* Your task
Pictures excluded, return every entry exactly, please.

* Exercise material
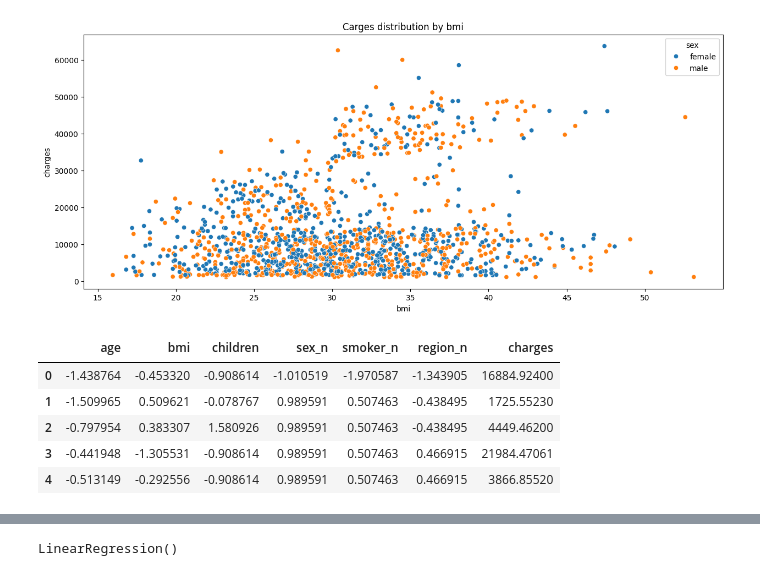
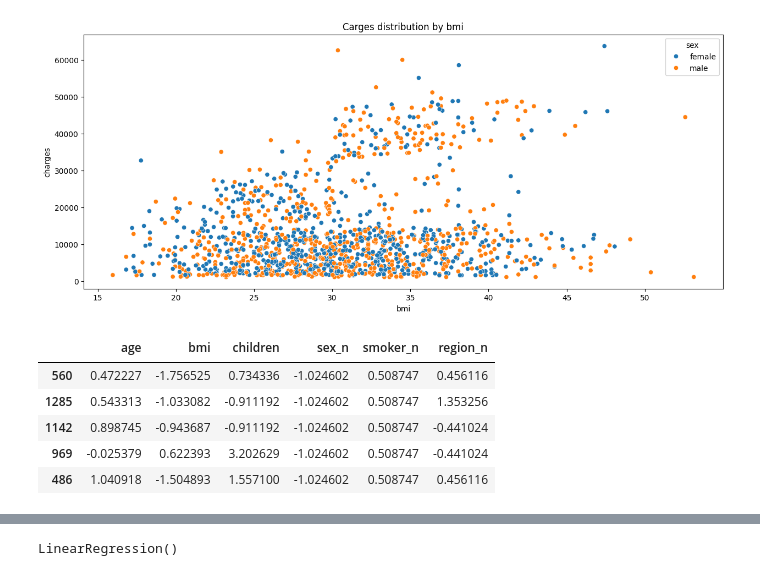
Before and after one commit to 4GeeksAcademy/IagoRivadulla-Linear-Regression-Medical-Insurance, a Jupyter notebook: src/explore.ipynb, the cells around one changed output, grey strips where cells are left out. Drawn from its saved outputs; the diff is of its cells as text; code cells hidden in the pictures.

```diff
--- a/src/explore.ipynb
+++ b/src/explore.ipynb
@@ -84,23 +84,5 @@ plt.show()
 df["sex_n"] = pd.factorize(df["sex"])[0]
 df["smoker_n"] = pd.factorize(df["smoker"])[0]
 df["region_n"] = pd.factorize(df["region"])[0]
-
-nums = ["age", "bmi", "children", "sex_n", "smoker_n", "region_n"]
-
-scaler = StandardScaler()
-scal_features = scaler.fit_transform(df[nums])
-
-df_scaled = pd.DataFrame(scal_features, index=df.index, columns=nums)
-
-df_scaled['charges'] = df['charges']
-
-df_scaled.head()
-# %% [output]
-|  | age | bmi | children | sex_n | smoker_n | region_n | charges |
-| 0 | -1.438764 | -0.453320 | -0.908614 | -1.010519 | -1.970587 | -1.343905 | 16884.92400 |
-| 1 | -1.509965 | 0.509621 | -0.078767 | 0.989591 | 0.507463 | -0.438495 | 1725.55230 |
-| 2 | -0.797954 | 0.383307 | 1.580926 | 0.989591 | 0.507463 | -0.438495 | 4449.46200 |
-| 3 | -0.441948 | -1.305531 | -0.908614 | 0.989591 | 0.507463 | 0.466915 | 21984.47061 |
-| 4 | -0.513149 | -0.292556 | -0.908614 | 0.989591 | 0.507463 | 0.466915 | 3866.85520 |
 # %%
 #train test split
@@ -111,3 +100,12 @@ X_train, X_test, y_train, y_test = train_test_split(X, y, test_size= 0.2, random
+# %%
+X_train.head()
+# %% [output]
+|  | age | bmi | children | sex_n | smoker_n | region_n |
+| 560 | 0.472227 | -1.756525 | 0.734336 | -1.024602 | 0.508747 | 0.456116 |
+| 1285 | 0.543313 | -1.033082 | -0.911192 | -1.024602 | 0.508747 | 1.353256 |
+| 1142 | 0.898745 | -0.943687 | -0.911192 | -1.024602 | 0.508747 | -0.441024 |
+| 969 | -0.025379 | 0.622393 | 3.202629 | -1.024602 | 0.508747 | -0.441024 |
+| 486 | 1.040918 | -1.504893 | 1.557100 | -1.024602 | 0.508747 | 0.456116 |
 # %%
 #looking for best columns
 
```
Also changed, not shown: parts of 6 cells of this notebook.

* Task answer
Before and after one commit to 4GeeksAcademy/IagoRivadulla-Linear-Regression-Medical-Insurance, a Jupyter notebook: src/explore.ipynb, the cells around one changed output, grey strips where cells are left out. Drawn from its saved outputs; the diff is of its cells as text; code cells hidden in the pictures.

```diff
--- a/src/explore.ipynb
+++ b/src/explore.ipynb
@@ -84,23 +84,5 @@ plt.show()
 df["sex_n"] = pd.factorize(df["sex"])[0]
 df["smoker_n"] = pd.factorize(df["smoker"])[0]
 df["region_n"] = pd.factorize(df["region"])[0]
-
-nums = ["age", "bmi", "children", "sex_n", "smoker_n", "region_n"]
-
-scaler = StandardScaler()
-scal_features = scaler.fit_transform(df[nums])
-
-df_scaled = pd.DataFrame(scal_features, index=df.index, columns=nums)
-
-df_scaled['charges'] = df['charges']
-
-df_scaled.head()
-# %% [output]
-|  | age | bmi | children | sex_n | smoker_n | region_n | charges |
-| 0 | -1.438764 | -0.453320 | -0.908614 | -1.010519 | -1.970587 | -1.343905 | 16884.92400 |
-| 1 | -1.509965 | 0.509621 | -0.078767 | 0.989591 | 0.507463 | -0.438495 | 1725.55230 |
-| 2 | -0.797954 | 0.383307 | 1.580926 | 0.989591 | 0.507463 | -0.438495 | 4449.46200 |
-| 3 | -0.441948 | -1.305531 | -0.908614 | 0.989591 | 0.507463 | 0.466915 | 21984.47061 |
-| 4 | -0.513149 | -0.292556 | -0.908614 | 0.989591 | 0.507463 | 0.466915 | 3866.85520 |
 # %%
 #train test split
@@ -111,3 +100,12 @@ X_train, X_test, y_train, y_test = train_test_split(X, y, test_size= 0.2, random
+# %%
+X_train.head()
+# %% [output]
+|  | age | bmi | children | sex_n | smoker_n | region_n |
+| 560 | 0.472227 | -1.756525 | 0.734336 | -1.024602 | 0.508747 | 0.456116 |
+| 1285 | 0.543313 | -1.033082 | -0.911192 | -1.024602 | 0.508747 | 1.353256 |
+| 1142 | 0.898745 | -0.943687 | -0.911192 | -1.024602 | 0.508747 | -0.441024 |
+| 969 | -0.025379 | 0.622393 | 3.202629 | -1.024602 | 0.508747 | -0.441024 |
+| 486 | 1.040918 | -1.504893 | 1.557100 | -1.024602 | 0.508747 | 0.456116 |
 # %%
 #looking for best columns
 
```
Also changed, not shown: parts of 6 cells of this notebook.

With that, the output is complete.